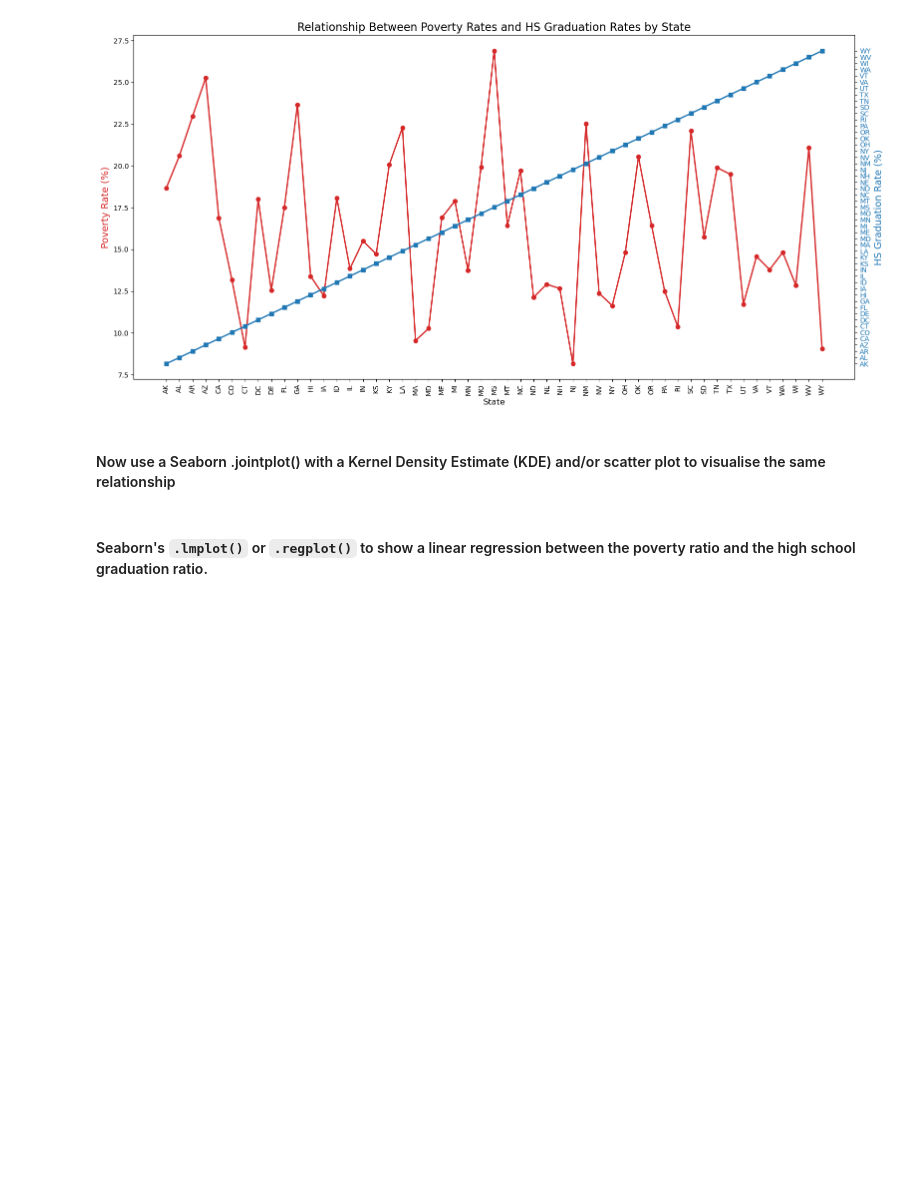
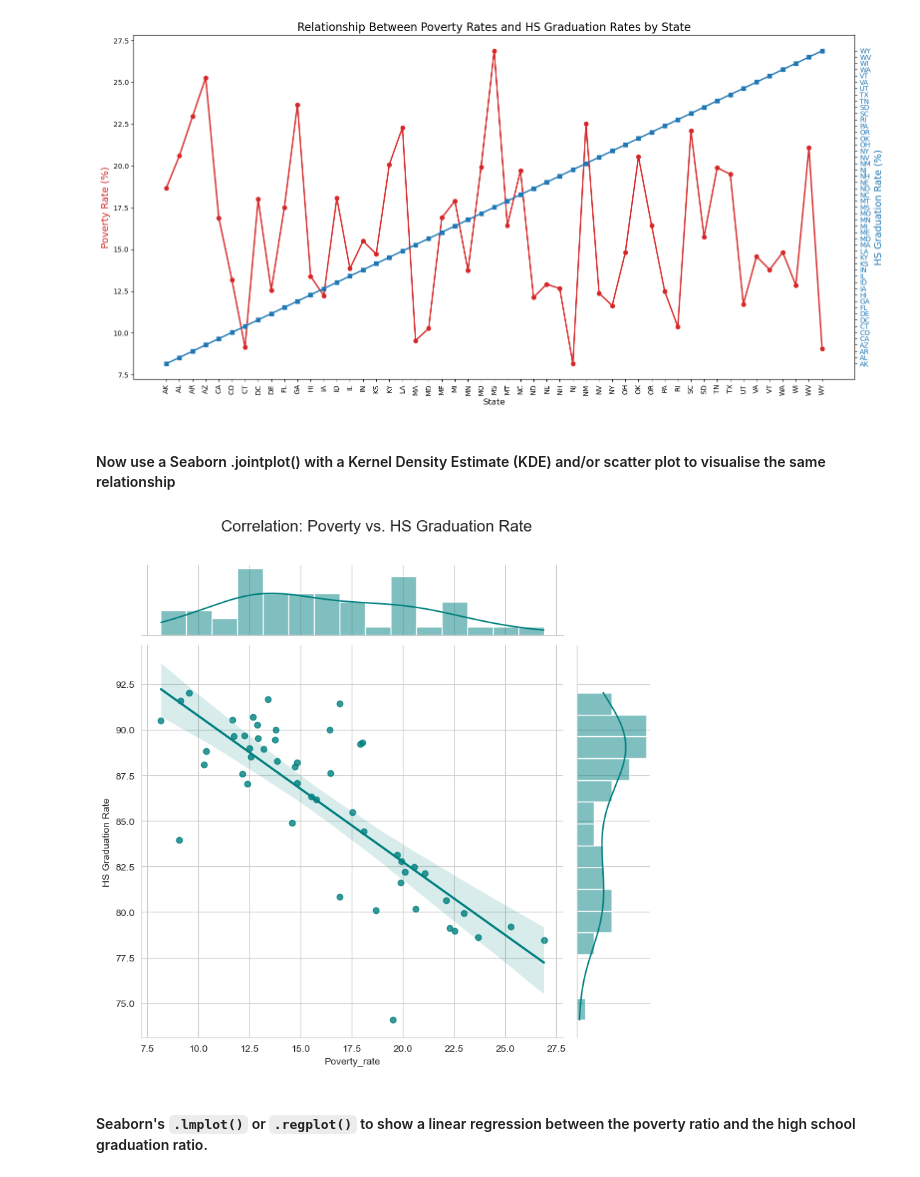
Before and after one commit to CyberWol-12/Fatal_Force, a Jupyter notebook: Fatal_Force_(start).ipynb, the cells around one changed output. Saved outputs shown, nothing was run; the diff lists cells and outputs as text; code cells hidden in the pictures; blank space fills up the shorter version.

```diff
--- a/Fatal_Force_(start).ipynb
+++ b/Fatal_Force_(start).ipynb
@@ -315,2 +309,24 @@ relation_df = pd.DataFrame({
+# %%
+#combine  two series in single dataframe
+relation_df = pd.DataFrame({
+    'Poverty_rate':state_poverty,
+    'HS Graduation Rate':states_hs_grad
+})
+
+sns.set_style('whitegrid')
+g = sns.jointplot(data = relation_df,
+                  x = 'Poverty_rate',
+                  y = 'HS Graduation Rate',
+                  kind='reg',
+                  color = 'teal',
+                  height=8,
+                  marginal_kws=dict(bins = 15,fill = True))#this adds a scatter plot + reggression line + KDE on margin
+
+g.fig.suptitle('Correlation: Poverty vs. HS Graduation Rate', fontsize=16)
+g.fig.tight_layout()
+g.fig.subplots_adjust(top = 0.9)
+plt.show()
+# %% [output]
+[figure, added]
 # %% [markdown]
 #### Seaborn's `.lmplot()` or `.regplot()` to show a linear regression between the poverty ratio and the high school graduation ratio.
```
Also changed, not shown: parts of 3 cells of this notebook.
================
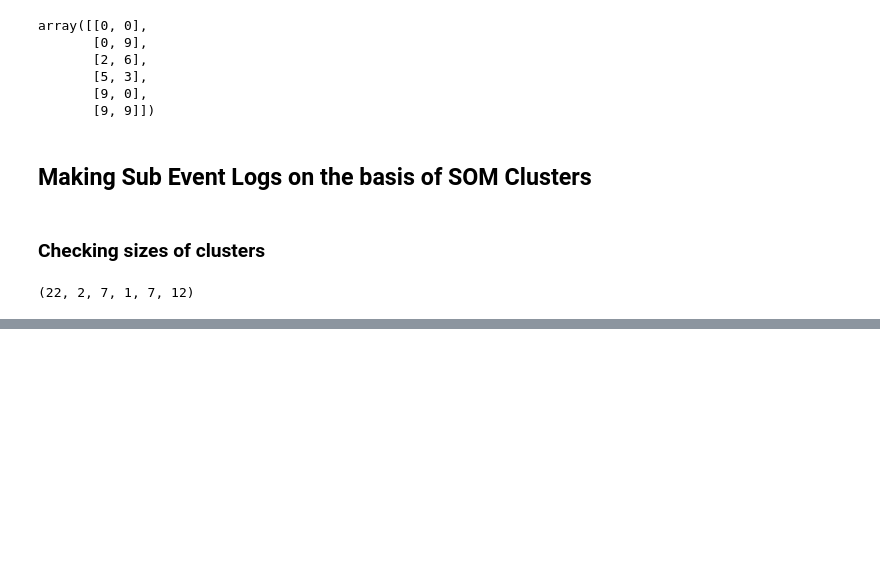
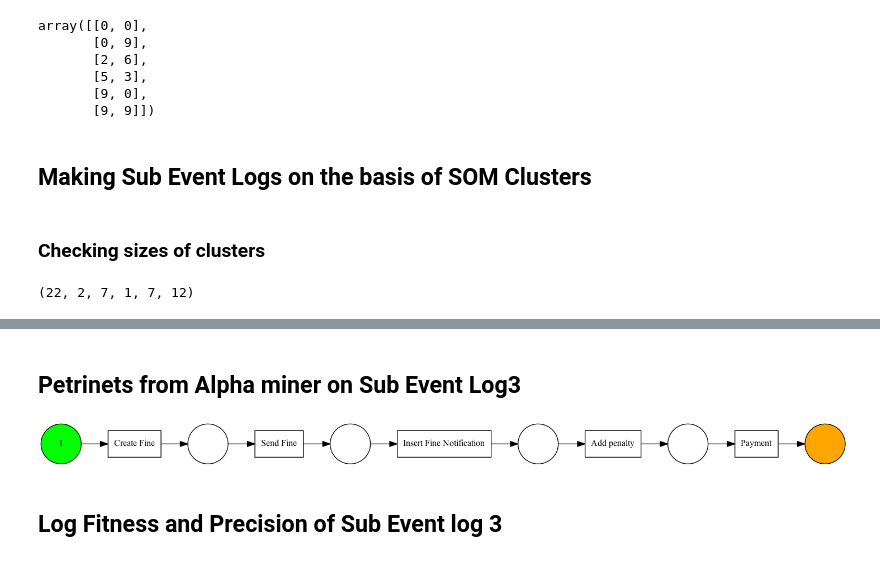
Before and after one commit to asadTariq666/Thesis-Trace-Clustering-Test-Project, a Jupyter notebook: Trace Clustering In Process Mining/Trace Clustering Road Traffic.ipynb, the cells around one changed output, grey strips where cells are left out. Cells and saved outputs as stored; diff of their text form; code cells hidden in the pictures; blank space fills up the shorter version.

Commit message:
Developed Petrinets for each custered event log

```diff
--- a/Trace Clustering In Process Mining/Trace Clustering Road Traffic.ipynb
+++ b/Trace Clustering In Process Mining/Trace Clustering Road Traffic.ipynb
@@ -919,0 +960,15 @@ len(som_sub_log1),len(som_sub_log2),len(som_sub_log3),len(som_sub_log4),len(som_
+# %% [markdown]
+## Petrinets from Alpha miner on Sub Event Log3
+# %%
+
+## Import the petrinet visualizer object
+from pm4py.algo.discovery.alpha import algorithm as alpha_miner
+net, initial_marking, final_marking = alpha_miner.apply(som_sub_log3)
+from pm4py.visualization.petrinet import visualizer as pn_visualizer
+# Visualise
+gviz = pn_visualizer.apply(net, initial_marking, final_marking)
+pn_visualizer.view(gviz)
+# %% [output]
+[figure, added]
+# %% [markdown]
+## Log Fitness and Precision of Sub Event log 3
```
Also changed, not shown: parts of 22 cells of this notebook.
================
**Work required**
Among the lines above, repeat exactly those from the line with "to asadTariq666/Thesis-Trace-Clustering-Test-Project, a" to the line with "Also changed, not shown: parts of 22", counting both ends.

**Solved exercise**
Before and after one commit to asadTariq666/Thesis-Trace-Clustering-Test-Project, a Jupyter notebook: Trace Clustering In Process Mining/Trace Clustering Road Traffic.ipynb, the cells around one changed output, grey strips where cells are left out. Cells and saved outputs as stored; diff of their text form; code cells hidden in the pictures; blank space fills up the shorter version.

Commit message:
Developed Petrinets for each custered event log

```diff
--- a/Trace Clustering In Process Mining/Trace Clustering Road Traffic.ipynb
+++ b/Trace Clustering In Process Mining/Trace Clustering Road Traffic.ipynb
@@ -919,0 +960,15 @@ len(som_sub_log1),len(som_sub_log2),len(som_sub_log3),len(som_sub_log4),len(som_
+# %% [markdown]
+## Petrinets from Alpha miner on Sub Event Log3
+# %%
+
+## Import the petrinet visualizer object
+from pm4py.algo.discovery.alpha import algorithm as alpha_miner
+net, initial_marking, final_marking = alpha_miner.apply(som_sub_log3)
+from pm4py.visualization.petrinet import visualizer as pn_visualizer
+# Visualise
+gviz = pn_visualizer.apply(net, initial_marking, final_marking)
+pn_visualizer.view(gviz)
+# %% [output]
+[figure, added]
+# %% [markdown]
+## Log Fitness and Precision of Sub Event log 3
```
Also changed, not shown: parts of 22 cells of this notebook.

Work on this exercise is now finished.